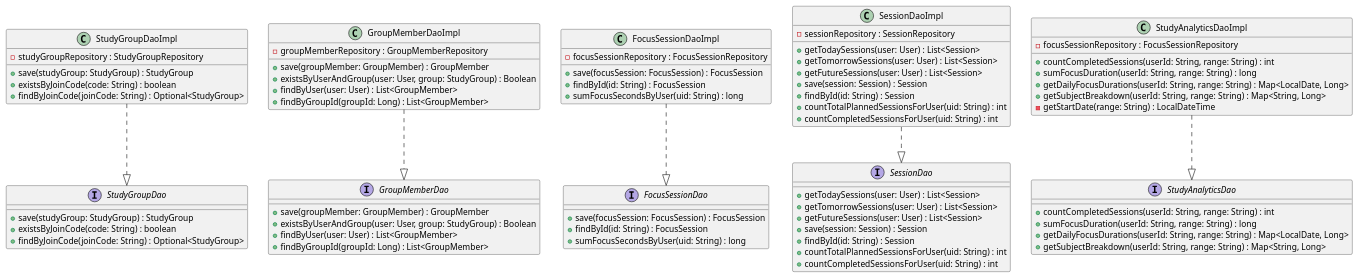
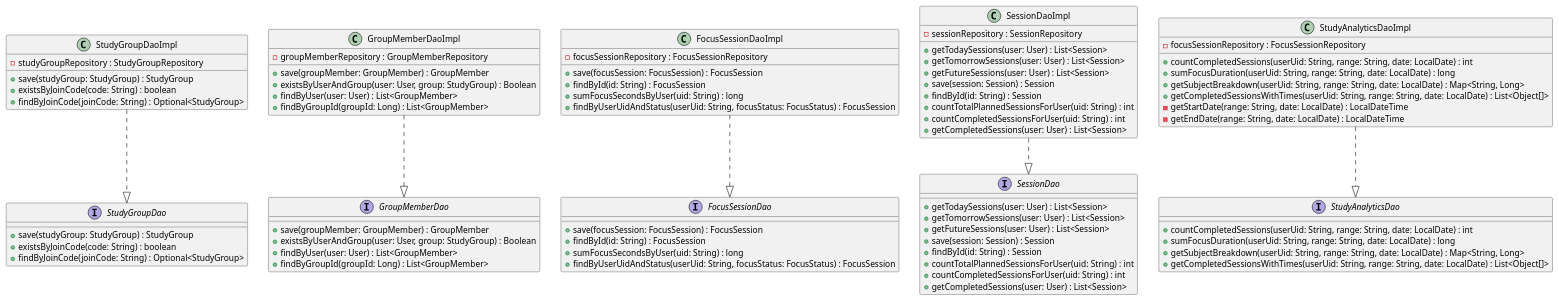
The diagram in p2/dao.puml (keerati5003/PlanMate-Diagram), drawn with PlantUML before and after one commit. The commit also changed 7 other files, not shown here.

Commit message:
update diagram

```diff
--- a/p2/dao.puml
+++ b/p2/dao.puml
@@ -1,92 +1,97 @@
 @startuml
 
 interface StudyGroupDao {
     + save(studyGroup: StudyGroup) : StudyGroup
     + existsByJoinCode(code: String) : boolean
     + findByJoinCode(joinCode: String) : Optional<StudyGroup>
 }
 
 interface GroupMemberDao {
     + save(groupMember: GroupMember) : GroupMember
     + existsByUserAndGroup(user: User, group: StudyGroup) : Boolean
     + findByUser(user: User) : List<GroupMember>
     + findByGroupId(groupId: Long) : List<GroupMember>
 }
 
 interface FocusSessionDao {
     + save(focusSession: FocusSession) : FocusSession
     + findById(id: String) : FocusSession
     + sumFocusSecondsByUser(uid: String) : long
+    + findByUserUidAndStatus(userUid: String, focusStatus: FocusStatus) : FocusSession
 }
 
 interface SessionDao {
     + getTodaySessions(user: User) : List<Session>
     + getTomorrowSessions(user: User) : List<Session>
     + getFutureSessions(user: User) : List<Session>
     + save(session: Session) : Session
     + findById(id: String) : Session
     + countTotalPlannedSessionsForUser(uid: String) : int
     + countCompletedSessionsForUser(uid: String) : int
+    + getCompletedSessions(user: User) : List<Session>
 }
 
 interface StudyAnalyticsDao {
-    + countCompletedSessions(userId: String, range: String) : int
-    + sumFocusDuration(userId: String, range: String) : long
-    + getDailyFocusDurations(userId: String, range: String) : Map<LocalDate, Long>
-    + getSubjectBreakdown(userId: String, range: String) : Map<String, Long>
+    + countCompletedSessions(userUid: String, range: String, date: LocalDate) : int
+    + sumFocusDuration(userUid: String, range: String, date: LocalDate) : long
+    + getSubjectBreakdown(userUid: String, range: String, date: LocalDate) : Map<String, Long>
+    + getCompletedSessionsWithTimes(userUid: String, range: String, date: LocalDate) : List<Object[]>
 }
 
 class StudyGroupDaoImpl {
     - studyGroupRepository : StudyGroupRepository
 
     + save(studyGroup: StudyGroup) : StudyGroup
     + existsByJoinCode(code: String) : boolean
     + findByJoinCode(joinCode: String) : Optional<StudyGroup>
 }
 
 class GroupMemberDaoImpl {
     - groupMemberRepository : GroupMemberRepository
 
     + save(groupMember: GroupMember) : GroupMember
     + existsByUserAndGroup(user: User, group: StudyGroup) : Boolean
     + findByUser(user: User) : List<GroupMember>
     + findByGroupId(groupId: Long) : List<GroupMember>
 }
 
 class FocusSessionDaoImpl {
     - focusSessionRepository : FocusSessionRepository
 
     + save(focusSession: FocusSession) : FocusSession
     + findById(id: String) : FocusSession
     + sumFocusSecondsByUser(uid: String) : long
+    + findByUserUidAndStatus(userUid: String, focusStatus: FocusStatus) : FocusSession
 }
 
 class SessionDaoImpl {
     - sessionRepository : SessionRepository
 
     + getTodaySessions(user: User) : List<Session>
     + getTomorrowSessions(user: User) : List<Session>
     + getFutureSessions(user: User) : List<Session>
     + save(session: Session) : Session
     + findById(id: String) : Session
     + countTotalPlannedSessionsForUser(uid: String) : int
     + countCompletedSessionsForUser(uid: String) : int
+    + getCompletedSessions(user: User) : List<Session>
 }
 
 class StudyAnalyticsDaoImpl {
     - focusSessionRepository : FocusSessionRepository
 
-    + countCompletedSessions(userId: String, range: String) : int
-    + sumFocusDuration(userId: String, range: String) : long
-    + getDailyFocusDurations(userId: String, range: String) : Map<LocalDate, Long>
-    + getSubjectBreakdown(userId: String, range: String) : Map<String, Long>
-    - getStartDate(range: String) : LocalDateTime
+    + countCompletedSessions(userUid: String, range: String, date: LocalDate) : int
+    + sumFocusDuration(userUid: String, range: String, date: LocalDate) : long
+    + getSubjectBreakdown(userUid: String, range: String, date: LocalDate) : Map<String, Long>
+    + getCompletedSessionsWithTimes(userUid: String, range: String, date: LocalDate) : List<Object[]>
+    - getStartDate(range: String, date: LocalDate) : LocalDateTime
+    - getEndDate(range: String, date: LocalDate) : LocalDateTime
 }
 
 StudyGroupDaoImpl ..|> StudyGroupDao
 GroupMemberDaoImpl ..|> GroupMemberDao
 FocusSessionDaoImpl ..|> FocusSessionDao
 SessionDaoImpl ..|> SessionDao
 StudyAnalyticsDaoImpl ..|> StudyAnalyticsDao
 
 @enduml
```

**WORK TO BE COMPLETED**
Each line in the material with "class" in it must be reported.

**EXERCISE ANSWER**
 class StudyGroupDaoImpl {
 class GroupMemberDaoImpl {
 class FocusSessionDaoImpl {
 class SessionDaoImpl {
 class StudyAnalyticsDaoImpl {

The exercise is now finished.